[Difference listings]
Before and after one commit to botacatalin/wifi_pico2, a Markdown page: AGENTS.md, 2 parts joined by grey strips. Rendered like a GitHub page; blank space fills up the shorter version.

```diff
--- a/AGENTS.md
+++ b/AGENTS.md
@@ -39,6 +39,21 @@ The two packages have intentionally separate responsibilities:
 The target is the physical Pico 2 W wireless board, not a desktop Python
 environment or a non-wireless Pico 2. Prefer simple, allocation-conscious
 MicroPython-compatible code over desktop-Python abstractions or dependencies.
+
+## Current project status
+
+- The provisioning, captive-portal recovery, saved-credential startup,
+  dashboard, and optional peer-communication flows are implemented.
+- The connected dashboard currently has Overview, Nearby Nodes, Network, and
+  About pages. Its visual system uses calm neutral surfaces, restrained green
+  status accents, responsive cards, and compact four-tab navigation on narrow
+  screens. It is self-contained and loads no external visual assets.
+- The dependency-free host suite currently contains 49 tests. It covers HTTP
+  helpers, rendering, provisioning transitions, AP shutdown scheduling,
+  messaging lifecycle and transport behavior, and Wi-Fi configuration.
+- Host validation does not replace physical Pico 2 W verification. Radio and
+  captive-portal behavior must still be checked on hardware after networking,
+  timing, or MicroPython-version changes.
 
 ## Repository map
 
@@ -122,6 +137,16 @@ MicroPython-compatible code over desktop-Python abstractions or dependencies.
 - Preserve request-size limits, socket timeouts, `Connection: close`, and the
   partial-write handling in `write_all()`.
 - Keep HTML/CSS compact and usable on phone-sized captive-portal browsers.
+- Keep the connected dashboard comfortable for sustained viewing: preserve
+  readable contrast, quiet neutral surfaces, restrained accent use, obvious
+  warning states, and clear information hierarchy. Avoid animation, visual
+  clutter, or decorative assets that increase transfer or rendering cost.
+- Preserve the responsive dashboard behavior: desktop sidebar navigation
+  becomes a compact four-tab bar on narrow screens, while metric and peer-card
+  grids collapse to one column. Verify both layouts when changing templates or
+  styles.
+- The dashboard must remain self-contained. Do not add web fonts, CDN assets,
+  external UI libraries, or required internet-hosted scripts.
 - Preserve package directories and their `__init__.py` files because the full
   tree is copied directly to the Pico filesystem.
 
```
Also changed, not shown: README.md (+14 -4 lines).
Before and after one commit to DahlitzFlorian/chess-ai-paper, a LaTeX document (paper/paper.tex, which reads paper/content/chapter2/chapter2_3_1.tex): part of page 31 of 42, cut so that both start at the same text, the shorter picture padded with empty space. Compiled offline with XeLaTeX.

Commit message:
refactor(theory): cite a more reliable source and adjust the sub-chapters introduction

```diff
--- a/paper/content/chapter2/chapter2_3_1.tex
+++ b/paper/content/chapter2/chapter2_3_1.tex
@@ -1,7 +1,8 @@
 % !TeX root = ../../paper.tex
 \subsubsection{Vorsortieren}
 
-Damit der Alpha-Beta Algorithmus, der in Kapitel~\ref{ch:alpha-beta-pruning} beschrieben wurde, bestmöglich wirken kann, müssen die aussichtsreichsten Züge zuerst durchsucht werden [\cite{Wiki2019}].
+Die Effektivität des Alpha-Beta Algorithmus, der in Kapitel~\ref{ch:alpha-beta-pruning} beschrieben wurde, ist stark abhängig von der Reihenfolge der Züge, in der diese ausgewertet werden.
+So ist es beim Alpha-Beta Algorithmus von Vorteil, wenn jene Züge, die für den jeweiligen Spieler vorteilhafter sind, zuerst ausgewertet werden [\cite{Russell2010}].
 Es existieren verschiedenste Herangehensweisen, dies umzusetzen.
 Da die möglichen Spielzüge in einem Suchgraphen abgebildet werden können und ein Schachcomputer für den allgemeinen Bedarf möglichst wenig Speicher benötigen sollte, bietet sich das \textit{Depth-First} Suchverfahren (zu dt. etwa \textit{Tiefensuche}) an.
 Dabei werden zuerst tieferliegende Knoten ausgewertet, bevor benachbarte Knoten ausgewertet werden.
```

* [ASSIGNMENT]: So that nothing is lost, write out each record exactly as it appears above.

* [EXERCISE SOLUTION]:
Before and after one commit to botacatalin/wifi_pico2, a Markdown page: AGENTS.md, 2 parts joined by grey strips. Rendered like a GitHub page; blank space fills up the shorter version.

```diff
--- a/AGENTS.md
+++ b/AGENTS.md
@@ -39,6 +39,21 @@ The two packages have intentionally separate responsibilities:
 The target is the physical Pico 2 W wireless board, not a desktop Python
 environment or a non-wireless Pico 2. Prefer simple, allocation-conscious
 MicroPython-compatible code over desktop-Python abstractions or dependencies.
+
+## Current project status
+
+- The provisioning, captive-portal recovery, saved-credential startup,
+  dashboard, and optional peer-communication flows are implemented.
+- The connected dashboard currently has Overview, Nearby Nodes, Network, and
+  About pages. Its visual system uses calm neutral surfaces, restrained green
+  status accents, responsive cards, and compact four-tab navigation on narrow
+  screens. It is self-contained and loads no external visual assets.
+- The dependency-free host suite currently contains 49 tests. It covers HTTP
+  helpers, rendering, provisioning transitions, AP shutdown scheduling,
+  messaging lifecycle and transport behavior, and Wi-Fi configuration.
+- Host validation does not replace physical Pico 2 W verification. Radio and
+  captive-portal behavior must still be checked on hardware after networking,
+  timing, or MicroPython-version changes.
 
 ## Repository map
 
@@ -122,6 +137,16 @@ MicroPython-compatible code over desktop-Python abstractions or dependencies.
 - Preserve request-size limits, socket timeouts, `Connection: close`, and the
   partial-write handling in `write_all()`.
 - Keep HTML/CSS compact and usable on phone-sized captive-portal browsers.
+- Keep the connected dashboard comfortable for sustained viewing: preserve
+  readable contrast, quiet neutral surfaces, restrained accent use, obvious
+  warning states, and clear information hierarchy. Avoid animation, visual
+  clutter, or decorative assets that increase transfer or rendering cost.
+- Preserve the responsive dashboard behavior: desktop sidebar navigation
+  becomes a compact four-tab bar on narrow screens, while metric and peer-card
+  grids collapse to one column. Verify both layouts when changing templates or
+  styles.
+- The dashboard must remain self-contained. Do not add web fonts, CDN assets,
+  external UI libraries, or required internet-hosted scripts.
 - Preserve package directories and their `__init__.py` files because the full
   tree is copied directly to the Pico filesystem.
 
```
Also changed, not shown: README.md (+14 -4 lines).
Before and after one commit to DahlitzFlorian/chess-ai-paper, a LaTeX document (paper/paper.tex, which reads paper/content/chapter2/chapter2_3_1.tex): part of page 31 of 42, cut so that both start at the same text, the shorter picture padded with empty space. Compiled offline with XeLaTeX.

Commit message:
refactor(theory): cite a more reliable source and adjust the sub-chapters introduction

```diff
--- a/paper/content/chapter2/chapter2_3_1.tex
+++ b/paper/content/chapter2/chapter2_3_1.tex
@@ -1,7 +1,8 @@
 % !TeX root = ../../paper.tex
 \subsubsection{Vorsortieren}
 
-Damit der Alpha-Beta Algorithmus, der in Kapitel~\ref{ch:alpha-beta-pruning} beschrieben wurde, bestmöglich wirken kann, müssen die aussichtsreichsten Züge zuerst durchsucht werden [\cite{Wiki2019}].
+Die Effektivität des Alpha-Beta Algorithmus, der in Kapitel~\ref{ch:alpha-beta-pruning} beschrieben wurde, ist stark abhängig von der Reihenfolge der Züge, in der diese ausgewertet werden.
+So ist es beim Alpha-Beta Algorithmus von Vorteil, wenn jene Züge, die für den jeweiligen Spieler vorteilhafter sind, zuerst ausgewertet werden [\cite{Russell2010}].
 Es existieren verschiedenste Herangehensweisen, dies umzusetzen.
 Da die möglichen Spielzüge in einem Suchgraphen abgebildet werden können und ein Schachcomputer für den allgemeinen Bedarf möglichst wenig Speicher benötigen sollte, bietet sich das \textit{Depth-First} Suchverfahren (zu dt. etwa \textit{Tiefensuche}) an.
 Dabei werden zuerst tieferliegende Knoten ausgewertet, bevor benachbarte Knoten ausgewertet werden.
```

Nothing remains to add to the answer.